“The Linux application market does need to more closely resemble the Windows market. This will satisfy the desires of the ‘Wallmart’ types that may experiment with these new inexpensive PCs that don’t have Windows. There is a lot of popular Windows software that a typical Linux user (like me) wouldn’t touch with a ten foot poll. (Think ‘Martha Stewart Greeting Card Maker’ or ‘Big Buba Deer Hunter’) But they would pay money for.
Why do we care? Because increasing the number of Linux based desktops will increase the leverage of the platform with hardware manufactures and OEMs. Its that or in a few years all PCs will arrive pre-rooted by M$ and several branches of the government. This current charge on the Desktop front may be the decisive battle.”
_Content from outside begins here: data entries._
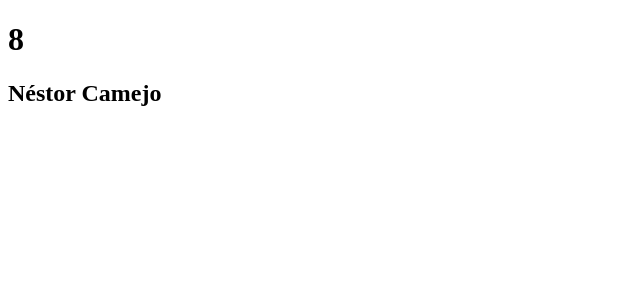
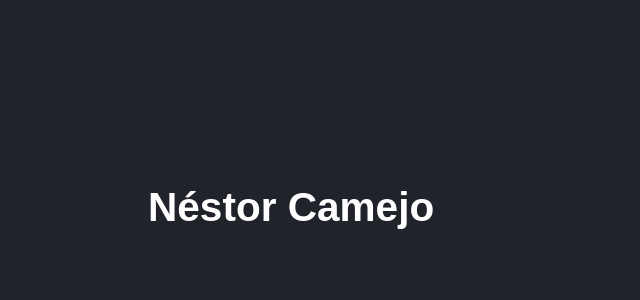
Before and after one commit to ncamejo/03-counter-app, a React (Vite) app: page / in a window 1280 px wide. Shown: the top 300 px of the page, without its empty margins (0-640 px from the left). Built offline with nearby package versions, Linux system fonts and the light colour scheme.

Commit message:
quinta actualizacion

```diff
--- a/src/FirstApp.jsx
+++ b/src/FirstApp.jsx
@@ -1,16 +1,14 @@
+/* eslint-disable react/prop-types */
 // const saludo = (nombre)=>{
 //   return `Hola mi nombre es: ${nombre}`
 // }
 
-const getResult = ()=>{
-    return 4 + 4;
-}
 
-export const FirstApp = () => {
-  let nombre = 'Goku!!!'
+
+export const FirstApp = ({title}) => {
   return (
     <>
-      <h1>{getResult()}</h1>
+    <h1>{title}</h1>
       <h2>Néstor Camejo</h2>
     </>
   );
--- a/src/main.jsx
+++ b/src/main.jsx
@@ -1,6 +1,7 @@
 import React, { StrictMode } from 'react';
 import ReactDOM from 'react-dom/client';
 import { FirstApp } from './FirstApp';
+import './styles.css';
 
 ReactDOM.createRoot(document.getElementById('root')).render(
   <React.StrictMode>
--- /dev/null
+++ b/src/styles.css
@@ -0,0 +1,7 @@
+html, body {
+    background-color: #21232A;
+    color: white;
+    font-family: Arial, Helvetica, sans-serif;
+    font-size: 1.3rem;
+    padding: 70px;
+}
```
Devil’s advocate here. I’ve heard this “leverage of the platform with hardware & OEM’s” argument before. It’s even been used to justify binary drivers. So Linux is suppose to have numbers larger that Apple. Were’s the leverage? Seems the hardware companies are as tight-lipped as before. OEM’s are no better. We need to be careful were we draw the lines with our actions. Not every reward is worth giving up your soul for.
I feel it’s the exact opposite: FreeBSD has a much better documentation than Linux. However, I don’t see neither of them Linux nor FreeBSD taking over the desktop anytime soon.
BTW, I don’t see the point of your Microsoft link. You’re just assuming too much. If you want to know my preferences for a desktop OS, it’s BeOS.